Maintaining Body Weight
It regulates body weight and glucose metabolism. It also increases sensitivity to insulin, which helps to keep blood sugars stable 
Oestrogen protects the brain, helping cognitive function and blood flow in the brain  
It works with serotonin to act as a natural antidepressant and mood stabiliser and it can help to prevent low mood and anxiety  
Oestrogen influences skin thickness, moisture and wrinkles and can also increase the production of collagen, ensuring that skin stays plump and hydrated. It also suppresses the activity of the glands in the skin that produce oily substances, which reduces the likelihood of acne in female 
It promotes hair growth, lengthens the hair growth phase and ensures that body hair is finer and less pronounce  
Reproductive & Urinary Tract
Oestrogen promotes the development of our reproductive systems, thickens the vaginal wall and increases vaginal acidity which reduces bacterial infections 
It helps maintain the lining of the urethra and protects against urinary tract infections (UTIs) 
So, what happens when that perfect hormonal balance becomes unbalanced?
Oestrogen is produced in the ovaries so anything that affects the ovaries will invariably affect oestrogen levels.
Oestrogen deficiency could indicate a low-functioning pituitary gland, premature ovarian insufficiency, Turner syndrome (a condition that affects development in females), chronic kidney disease, family history of ovarian cysts or other hormonal issues, age (our ovaries produce less oestrogen as we get older) and perimenopause.   
During the perimenopausal stage, our ovaries still produce oestrogen but at a slower rate. 
TIMELINE OF A WOMAN’S OESTROGEN
Puberty (age 10yrs – 14yrs)
Luteinizing hormone (LH) and follicle-stimulating hormone (FSH) stimulate the ovaries to produce the sex hormones oestrogen and progesterone.

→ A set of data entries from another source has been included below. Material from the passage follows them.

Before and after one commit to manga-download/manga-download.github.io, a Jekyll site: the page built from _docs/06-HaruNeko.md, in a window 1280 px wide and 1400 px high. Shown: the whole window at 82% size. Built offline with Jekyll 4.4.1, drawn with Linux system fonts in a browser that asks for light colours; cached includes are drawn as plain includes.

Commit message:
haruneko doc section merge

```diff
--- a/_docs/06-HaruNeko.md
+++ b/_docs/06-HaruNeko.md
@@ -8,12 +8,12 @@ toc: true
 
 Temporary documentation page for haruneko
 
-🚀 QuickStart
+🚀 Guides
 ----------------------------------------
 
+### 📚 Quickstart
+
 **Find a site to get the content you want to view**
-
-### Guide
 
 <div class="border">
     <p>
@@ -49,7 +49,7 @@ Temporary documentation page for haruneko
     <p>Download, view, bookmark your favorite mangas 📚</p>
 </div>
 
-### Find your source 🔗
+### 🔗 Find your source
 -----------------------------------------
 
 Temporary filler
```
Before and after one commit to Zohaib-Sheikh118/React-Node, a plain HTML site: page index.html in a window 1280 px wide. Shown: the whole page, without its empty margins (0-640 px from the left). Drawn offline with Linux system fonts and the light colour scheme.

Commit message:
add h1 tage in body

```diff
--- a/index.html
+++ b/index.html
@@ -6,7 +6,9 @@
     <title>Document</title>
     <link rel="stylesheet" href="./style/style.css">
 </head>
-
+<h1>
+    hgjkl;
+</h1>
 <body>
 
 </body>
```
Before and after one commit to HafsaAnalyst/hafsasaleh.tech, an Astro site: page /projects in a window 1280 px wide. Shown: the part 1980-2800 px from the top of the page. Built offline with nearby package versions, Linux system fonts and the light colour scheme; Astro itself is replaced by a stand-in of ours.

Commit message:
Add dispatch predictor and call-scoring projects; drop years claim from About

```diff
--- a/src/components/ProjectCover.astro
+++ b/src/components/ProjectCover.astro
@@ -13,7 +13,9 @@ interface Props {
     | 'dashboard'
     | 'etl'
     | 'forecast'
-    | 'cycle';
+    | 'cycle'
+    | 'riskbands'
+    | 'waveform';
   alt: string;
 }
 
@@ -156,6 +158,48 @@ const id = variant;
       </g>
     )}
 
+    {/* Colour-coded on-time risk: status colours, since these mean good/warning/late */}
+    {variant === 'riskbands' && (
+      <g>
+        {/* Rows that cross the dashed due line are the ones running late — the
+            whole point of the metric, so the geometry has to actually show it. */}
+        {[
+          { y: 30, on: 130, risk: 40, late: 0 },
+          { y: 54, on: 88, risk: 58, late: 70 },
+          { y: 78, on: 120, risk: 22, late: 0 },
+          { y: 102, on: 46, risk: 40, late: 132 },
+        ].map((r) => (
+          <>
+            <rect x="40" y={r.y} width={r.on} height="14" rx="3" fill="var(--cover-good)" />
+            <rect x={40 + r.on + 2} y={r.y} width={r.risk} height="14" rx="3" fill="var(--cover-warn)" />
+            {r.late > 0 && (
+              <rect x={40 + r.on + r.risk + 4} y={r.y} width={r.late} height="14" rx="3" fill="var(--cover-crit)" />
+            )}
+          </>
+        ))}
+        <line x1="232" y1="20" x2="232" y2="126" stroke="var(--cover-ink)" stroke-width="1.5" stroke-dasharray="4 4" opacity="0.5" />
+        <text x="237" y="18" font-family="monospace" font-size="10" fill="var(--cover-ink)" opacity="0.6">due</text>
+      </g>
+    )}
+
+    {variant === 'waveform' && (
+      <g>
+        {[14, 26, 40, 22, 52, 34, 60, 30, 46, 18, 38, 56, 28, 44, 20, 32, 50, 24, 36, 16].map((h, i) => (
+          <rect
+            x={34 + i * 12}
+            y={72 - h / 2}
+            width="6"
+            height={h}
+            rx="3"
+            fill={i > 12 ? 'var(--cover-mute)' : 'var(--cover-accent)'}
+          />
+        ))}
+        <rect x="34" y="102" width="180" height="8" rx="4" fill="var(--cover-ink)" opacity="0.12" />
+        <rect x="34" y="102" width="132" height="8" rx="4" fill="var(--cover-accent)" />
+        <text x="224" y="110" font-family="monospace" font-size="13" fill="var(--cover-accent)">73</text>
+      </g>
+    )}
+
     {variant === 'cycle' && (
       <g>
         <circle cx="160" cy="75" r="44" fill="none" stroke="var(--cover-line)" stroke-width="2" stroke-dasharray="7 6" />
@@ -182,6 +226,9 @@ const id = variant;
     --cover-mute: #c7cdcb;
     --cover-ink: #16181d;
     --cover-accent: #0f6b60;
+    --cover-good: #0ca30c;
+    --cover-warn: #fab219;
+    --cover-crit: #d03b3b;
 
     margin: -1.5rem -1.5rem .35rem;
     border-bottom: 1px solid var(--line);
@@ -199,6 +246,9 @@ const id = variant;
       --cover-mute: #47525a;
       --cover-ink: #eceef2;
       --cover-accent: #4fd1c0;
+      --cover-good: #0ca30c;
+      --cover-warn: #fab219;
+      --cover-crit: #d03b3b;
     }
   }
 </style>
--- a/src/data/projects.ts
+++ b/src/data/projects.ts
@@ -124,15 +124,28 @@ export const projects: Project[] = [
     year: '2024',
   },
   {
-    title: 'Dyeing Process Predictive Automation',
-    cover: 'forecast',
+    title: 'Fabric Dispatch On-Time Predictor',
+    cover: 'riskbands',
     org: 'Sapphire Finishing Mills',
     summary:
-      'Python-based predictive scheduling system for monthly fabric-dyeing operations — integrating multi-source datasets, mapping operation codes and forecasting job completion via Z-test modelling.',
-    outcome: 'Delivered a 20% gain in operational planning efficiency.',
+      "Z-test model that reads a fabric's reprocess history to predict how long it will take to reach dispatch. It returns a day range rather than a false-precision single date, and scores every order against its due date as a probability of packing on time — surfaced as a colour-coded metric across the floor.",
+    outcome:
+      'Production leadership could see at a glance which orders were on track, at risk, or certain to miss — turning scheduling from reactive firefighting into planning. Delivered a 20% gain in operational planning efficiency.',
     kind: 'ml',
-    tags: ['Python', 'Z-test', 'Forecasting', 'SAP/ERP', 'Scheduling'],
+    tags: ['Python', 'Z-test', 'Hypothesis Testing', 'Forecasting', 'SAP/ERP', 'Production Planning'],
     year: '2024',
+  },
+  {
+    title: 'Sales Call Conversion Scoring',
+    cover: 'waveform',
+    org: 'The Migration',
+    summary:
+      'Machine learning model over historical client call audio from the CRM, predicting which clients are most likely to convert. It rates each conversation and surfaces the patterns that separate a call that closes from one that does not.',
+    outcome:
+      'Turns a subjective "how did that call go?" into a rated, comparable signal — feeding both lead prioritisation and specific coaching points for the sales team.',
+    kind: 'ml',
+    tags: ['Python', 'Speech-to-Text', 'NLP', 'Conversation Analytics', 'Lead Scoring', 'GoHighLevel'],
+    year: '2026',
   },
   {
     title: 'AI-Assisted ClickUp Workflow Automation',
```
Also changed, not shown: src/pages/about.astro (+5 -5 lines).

Menstruation begins two to three years after the first signs of puberty and ovulation follows once a girl starts having regular periods.
Oestrogen levels rise sharply between about 11 – 14 years and then stays at an even level (excluding pregnancy) until the beginning of menopause.  
Oestriol becomes the dominant oestrogen and is responsible for controlling other pregnancy hormones, ensuring correct development of foetal organs and the placenta, and the growth and development of the mother’s breast tissue in preparation for breast-feeding. 
As oestrogen levels start to decline, the woman enters the perimenopausal stage, which can last up to 10 years. She may experience some of the effects of oestrogen decline, such as hot flushes, fatigue and mood swings, and her periods will become more irregular and less frequent. 
This is the point when a woman not had a period for 12 consecutive months because the ovaries have stopped producing most of their oestrogen and do not produce eggs. 
Is there anything that I can do to boost oestrogen levels once they start to decline?
Hormone Replacement Therapy, or HRT, is used for treatment of menopausal symptoms but is unsuitable for women who have had a stroke, a blood clot, cancer of the breast, womb or ovary, heart disease or untreated high blood pressure, or have liver disease. 
A survey carried out by the British Menopause Society revealed that 95% of women said they would try alternative therapies before HRT because they think they are more natural and because they are worried about health risks of HRT. 
Read the scientific data